DATA FOR THIS EXERCISE —
====================

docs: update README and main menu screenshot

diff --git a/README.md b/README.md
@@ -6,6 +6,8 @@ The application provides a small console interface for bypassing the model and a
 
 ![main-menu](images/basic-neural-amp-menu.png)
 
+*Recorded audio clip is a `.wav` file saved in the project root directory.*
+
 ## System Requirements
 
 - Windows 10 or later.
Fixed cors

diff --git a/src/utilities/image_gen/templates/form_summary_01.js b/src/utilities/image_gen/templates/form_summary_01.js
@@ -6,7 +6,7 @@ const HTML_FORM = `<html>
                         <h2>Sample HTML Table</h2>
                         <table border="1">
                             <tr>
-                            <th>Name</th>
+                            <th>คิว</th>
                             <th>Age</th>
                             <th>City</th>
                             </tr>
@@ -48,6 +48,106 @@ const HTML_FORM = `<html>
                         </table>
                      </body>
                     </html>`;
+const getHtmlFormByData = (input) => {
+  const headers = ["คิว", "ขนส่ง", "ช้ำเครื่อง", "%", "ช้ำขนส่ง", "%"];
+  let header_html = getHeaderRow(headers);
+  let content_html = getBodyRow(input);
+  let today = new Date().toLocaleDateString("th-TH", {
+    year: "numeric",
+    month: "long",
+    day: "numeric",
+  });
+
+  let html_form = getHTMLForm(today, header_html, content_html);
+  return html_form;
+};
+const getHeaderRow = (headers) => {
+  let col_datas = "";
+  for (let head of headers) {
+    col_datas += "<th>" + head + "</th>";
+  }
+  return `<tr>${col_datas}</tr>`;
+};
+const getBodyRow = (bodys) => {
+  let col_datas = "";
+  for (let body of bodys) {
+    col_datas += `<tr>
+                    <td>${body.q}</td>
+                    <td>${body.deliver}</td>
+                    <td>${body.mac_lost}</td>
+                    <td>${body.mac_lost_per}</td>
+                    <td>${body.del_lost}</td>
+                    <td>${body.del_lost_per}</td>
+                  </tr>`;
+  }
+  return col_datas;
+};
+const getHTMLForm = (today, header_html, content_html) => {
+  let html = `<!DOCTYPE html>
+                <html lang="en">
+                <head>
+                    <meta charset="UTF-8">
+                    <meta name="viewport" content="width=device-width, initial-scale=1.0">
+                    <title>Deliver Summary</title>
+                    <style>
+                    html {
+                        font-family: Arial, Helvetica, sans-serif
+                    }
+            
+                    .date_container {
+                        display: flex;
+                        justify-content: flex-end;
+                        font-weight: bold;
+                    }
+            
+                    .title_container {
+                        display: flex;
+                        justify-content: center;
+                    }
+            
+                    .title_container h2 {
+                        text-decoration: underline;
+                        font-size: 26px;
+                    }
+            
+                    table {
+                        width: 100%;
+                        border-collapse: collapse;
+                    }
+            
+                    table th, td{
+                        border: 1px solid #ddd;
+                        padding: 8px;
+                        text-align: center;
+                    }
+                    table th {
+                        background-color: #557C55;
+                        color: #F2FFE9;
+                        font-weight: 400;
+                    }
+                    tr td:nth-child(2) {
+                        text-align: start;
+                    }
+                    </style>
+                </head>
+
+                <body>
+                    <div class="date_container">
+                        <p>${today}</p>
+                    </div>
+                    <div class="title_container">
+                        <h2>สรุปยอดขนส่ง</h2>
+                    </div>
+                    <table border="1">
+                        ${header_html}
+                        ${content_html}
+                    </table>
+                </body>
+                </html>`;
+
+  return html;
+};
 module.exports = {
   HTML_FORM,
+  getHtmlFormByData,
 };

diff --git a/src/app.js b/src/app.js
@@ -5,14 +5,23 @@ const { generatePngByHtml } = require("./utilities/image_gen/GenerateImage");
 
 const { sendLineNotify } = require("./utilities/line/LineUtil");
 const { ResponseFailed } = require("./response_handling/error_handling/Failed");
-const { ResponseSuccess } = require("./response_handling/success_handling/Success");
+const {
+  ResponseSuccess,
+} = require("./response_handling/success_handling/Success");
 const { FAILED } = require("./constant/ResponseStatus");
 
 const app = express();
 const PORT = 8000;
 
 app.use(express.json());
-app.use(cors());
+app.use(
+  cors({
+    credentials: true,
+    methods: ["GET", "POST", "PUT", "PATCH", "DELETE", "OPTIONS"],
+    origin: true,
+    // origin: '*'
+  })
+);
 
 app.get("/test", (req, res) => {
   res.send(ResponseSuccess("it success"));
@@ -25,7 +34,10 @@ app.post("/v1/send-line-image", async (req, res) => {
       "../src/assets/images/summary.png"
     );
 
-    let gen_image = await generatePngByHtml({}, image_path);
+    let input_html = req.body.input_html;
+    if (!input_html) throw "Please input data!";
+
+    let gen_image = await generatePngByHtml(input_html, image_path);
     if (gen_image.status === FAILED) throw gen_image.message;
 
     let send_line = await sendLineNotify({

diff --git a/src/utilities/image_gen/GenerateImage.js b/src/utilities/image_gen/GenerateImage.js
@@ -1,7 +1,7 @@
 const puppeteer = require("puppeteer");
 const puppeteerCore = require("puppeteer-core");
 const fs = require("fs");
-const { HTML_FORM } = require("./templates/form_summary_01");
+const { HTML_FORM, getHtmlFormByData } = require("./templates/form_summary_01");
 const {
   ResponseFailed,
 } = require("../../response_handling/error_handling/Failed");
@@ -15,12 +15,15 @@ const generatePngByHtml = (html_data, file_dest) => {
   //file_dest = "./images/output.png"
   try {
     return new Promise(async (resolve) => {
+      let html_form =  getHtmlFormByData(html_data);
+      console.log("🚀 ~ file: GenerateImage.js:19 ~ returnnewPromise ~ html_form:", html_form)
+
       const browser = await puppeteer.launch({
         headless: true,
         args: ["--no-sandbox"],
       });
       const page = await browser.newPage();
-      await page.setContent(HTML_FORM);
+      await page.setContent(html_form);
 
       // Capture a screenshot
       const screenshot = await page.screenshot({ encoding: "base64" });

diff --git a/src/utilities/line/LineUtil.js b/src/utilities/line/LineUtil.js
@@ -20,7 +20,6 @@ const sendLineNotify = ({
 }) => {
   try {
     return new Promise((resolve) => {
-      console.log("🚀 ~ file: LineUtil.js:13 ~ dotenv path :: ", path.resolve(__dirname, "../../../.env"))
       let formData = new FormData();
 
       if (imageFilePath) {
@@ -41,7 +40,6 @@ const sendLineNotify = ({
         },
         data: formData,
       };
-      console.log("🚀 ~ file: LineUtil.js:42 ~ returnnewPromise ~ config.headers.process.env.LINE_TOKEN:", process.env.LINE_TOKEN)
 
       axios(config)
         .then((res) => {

====================

WHAT TO PRODUCE —
Every line in the records above that contains the word "border" is to be copied out.

SOLUTION TO THE PROBLEM —
                         <table border="1">
+                        border-collapse: collapse;
+                        border: 1px solid #ddd;
+                    <table border="1">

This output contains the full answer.